COVID-19 reinfections are possible, especially now that there’s Omicron variants in circulation. Here’s what experts want you to know.
Two years into the pandemic and a large percentage of the world has been infected with COVID-19. In the U.S, the most recent statistics show that almost 60% of people have had past infections. As states jump back into COVID-19 high alerts, the possibility of reinfection becomes all the more likely. But how many times can you have COVID?
That’s a difficult question to answer, but there are several things experts have learned about the virus over the past couple of years.
The New York Post spoke with infectious disease expert Dr. Michael Phillips, who provided some context and answers regarding COVID-19 reinfections. While there’s no way of knowing how many times a person can get Covid, people who were infected with Omicron appear to have less protection than those who were infected with previous variants, like Delta.
The New York Times spoke with a variety of experts, who surmised that Omicron created a whole new set of problems, disrupting what people knew about the virus and its capabilities for reinfections. Before the variant existed, experts believed that vaccines and natural infections would kill the virus off naturally. Now, the situation is difficult to predict, since Omicron has evolved to dodge immunity.

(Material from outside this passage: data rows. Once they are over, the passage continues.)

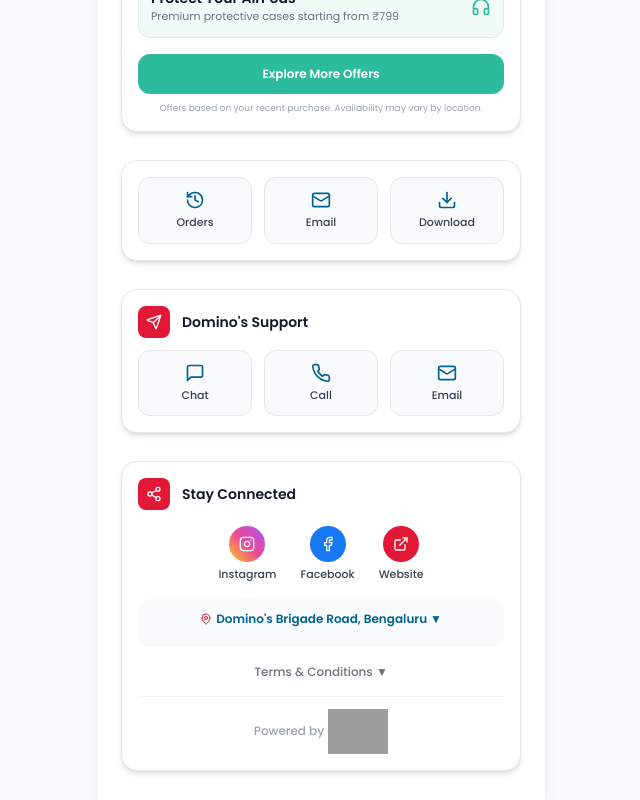
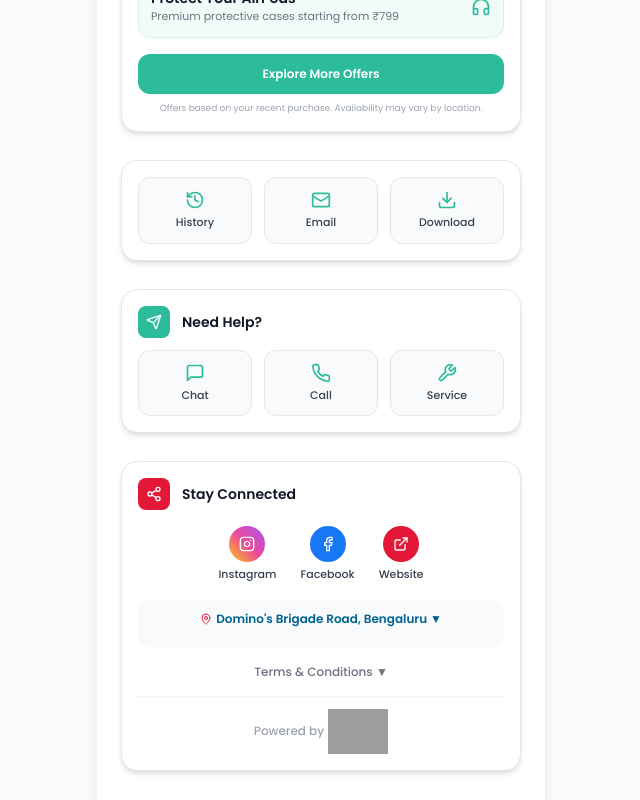
Before and after one commit to aadi310/Croma-Smart-Receipt-India, a Next.js app: page / in a window 1280 px wide. Shown: the part 2674-3474 px from the top of the page, without its empty margins (319-959 px from the left). Built offline with nearby package versions, Linux system fonts and the light colour scheme; grey boxes are pictures that could not be loaded.

Commit message:
Update page.tsx

```diff
--- a/app/page.tsx
+++ b/app/page.tsx
@@ -27,7 +27,7 @@ import {
   Share2,
   Facebook,
   Sparkles,
-  ShieldCheck, PlugZap, Headphones,
+  ShieldCheck, PlugZap, Headphones, Wrench,
   MapPin,
   ShoppingBagIcon,
   Receipt as ReceiptIcon,
@@ -1806,19 +1806,19 @@ rel="noopener noreferrer"
 </div>
 
          {/* Receipt Actions */}
+
 <div className="bg-white rounded-2xl border border-gray-200 shadow-md mx-3 mt-4 p-4 font-poppins">
 
   <div className="grid grid-cols-3 gap-3">
-
-    {/* Order History */}
+{/* Purchase History */}
 <button
   ref={historyButtonRef}
   onClick={handleTransactionHistoryOpen}
   className="flex flex-col items-center justify-center bg-gray-50 border border-gray-200 rounded-xl py-3 active:scale-[0.98]"
 >
-      <History className="h-5 w-5 text-[#006491] mb-1" />
+  <History className="h-5 w-5 text-[#2CBC9C] mb-1" />
   <span className="text-[11px] font-medium text-gray-700">
-        Orders
+    History
   </span>
 </button>
 
@@ -1828,7 +1828,7 @@ rel="noopener noreferrer"
   onClick={handleEmailReceipt}
   className="flex flex-col items-center justify-center bg-gray-50 border border-gray-200 rounded-xl py-3 active:scale-[0.98]"
 >
-      <Mail className="h-5 w-5 text-[#006491] mb-1" />
+  <Mail className="h-5 w-5 text-[#2CBC9C] mb-1" />
   <span className="text-[11px] font-medium text-gray-700">
     Email
   </span>
@@ -1840,7 +1840,7 @@ rel="noopener noreferrer"
   onClick={handleDownloadReceipt}
   className="flex flex-col items-center justify-center bg-gray-50 border border-gray-200 rounded-xl py-3 active:scale-[0.98]"
 >
-      <Download className="h-5 w-5 text-[#006491] mb-1" />
+  <Download className="h-5 w-5 text-[#2CBC9C] mb-1" />
   <span className="text-[11px] font-medium text-gray-700">
     Download
   </span>
@@ -1850,63 +1850,66 @@ rel="noopener noreferrer"
 
 </div>
 
+
        {/* Need Help Section */}
+
 <div className="bg-white rounded-2xl border border-gray-200 shadow-md mx-3 mt-4 p-4 font-poppins">
 
 {/* Header */}
+
   <div className="flex items-center mb-3">
 
-    <div className="bg-[#E31837] p-2 rounded-lg mr-3">
+<div className="bg-[#2CBC9C] p-2 rounded-lg mr-3">
   <Send className="h-4 w-4 text-white" />
 </div>
 
 <h3 className="text-sm font-semibold text-gray-900">
-      Domino's Support
+  Need Help?
 </h3>
 
   </div>
 
-
   <div className="grid grid-cols-3 gap-3">
 
-    {/* Chat */}
+{/* Chat Support */}
 <button
   onClick={handleWhatsApp}
   className="flex flex-col items-center justify-center bg-gray-50 border border-gray-200 rounded-xl py-3 active:scale-[0.98]"
 >
-      <MessageSquare className="h-5 w-5 text-[#006491] mb-1" />
+  <MessageSquare className="h-5 w-5 text-[#2CBC9C] mb-1" />
   <span className="text-[11px] font-medium text-gray-700">
     Chat
   </span>
 </button>
 
 
-    {/* Call */}
+{/* Call Support */}
 <button
   onClick={handleCall}
   className="flex flex-col items-center justify-center bg-gray-50 border border-gray-200 rounded-xl py-3 active:scale-[0.98]"
 >
-      <Phone className="h-5 w-5 text-[#006491] mb-1" />
+  <Phone className="h-5 w-5 text-[#2CBC9C] mb-1" />
   <span className="text-[11px] font-medium text-gray-700">
     Call
   </span>
 </button>
 
 
-    {/* Email */}
+{/* Service Request */}
 <button
   onClick={handleEmail}
   className="flex flex-col items-center justify-center bg-gray-50 border border-gray-200 rounded-xl py-3 active:scale-[0.98]"
 >
-      <Mail className="h-5 w-5 text-[#006491] mb-1" />
+  <Wrench className="h-5 w-5 text-[#2CBC9C] mb-1" />
   <span className="text-[11px] font-medium text-gray-700">
-        Email
+    Service
   </span>
 </button>
 
   </div>
 
 </div>
+
 
       {/* Social Media & Store Details */}
 <div className="bg-white rounded-2xl border border-gray-200 shadow-md mx-3 mt-4 p-4 font-poppins">
```
Lines whose indentation alone changed are shown as unchanged.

“But thankfully, the vast majority of people [who] get the infection tend to recover without too many problems,” explains Dr. Phillips, meaning that while the subvariants that are circulating are highly contagious, they’re not likely a high risk for the majority of the population provided they’re vaccinated. The problem with this issue and with the lax mentality that most states and countries have adopted is the unpredictability of these new batches of reinfections. A large percentage of people will be fine, but those who are over a certain age or have comorbidities to contend with stand on much shakier ground.
While our knowledge of the virus suggests that getting reinfected with the same variant is unlikely, experts make it clear that it’s possible, especially if the person isn’t vaccinated, and especially now that there are Omicron subvariants in circulation.
Lastly, when addressing protection from a COVID infection, Dr. Phillips explained that the average immune system can fight off COVID reinfection for three to five months after the previous round. After six months you can expect COVID antibodies to have waned significantly.
He reiterates the importance of vaccines since these prevent strong infections and help keep the virus under control. While reinfection can’t be completely ruled out, vaccines and boosters are the most efficient way of reaching a point where the virus becomes endemic and it’s not as big of a threat for people with deal with all types of conditions.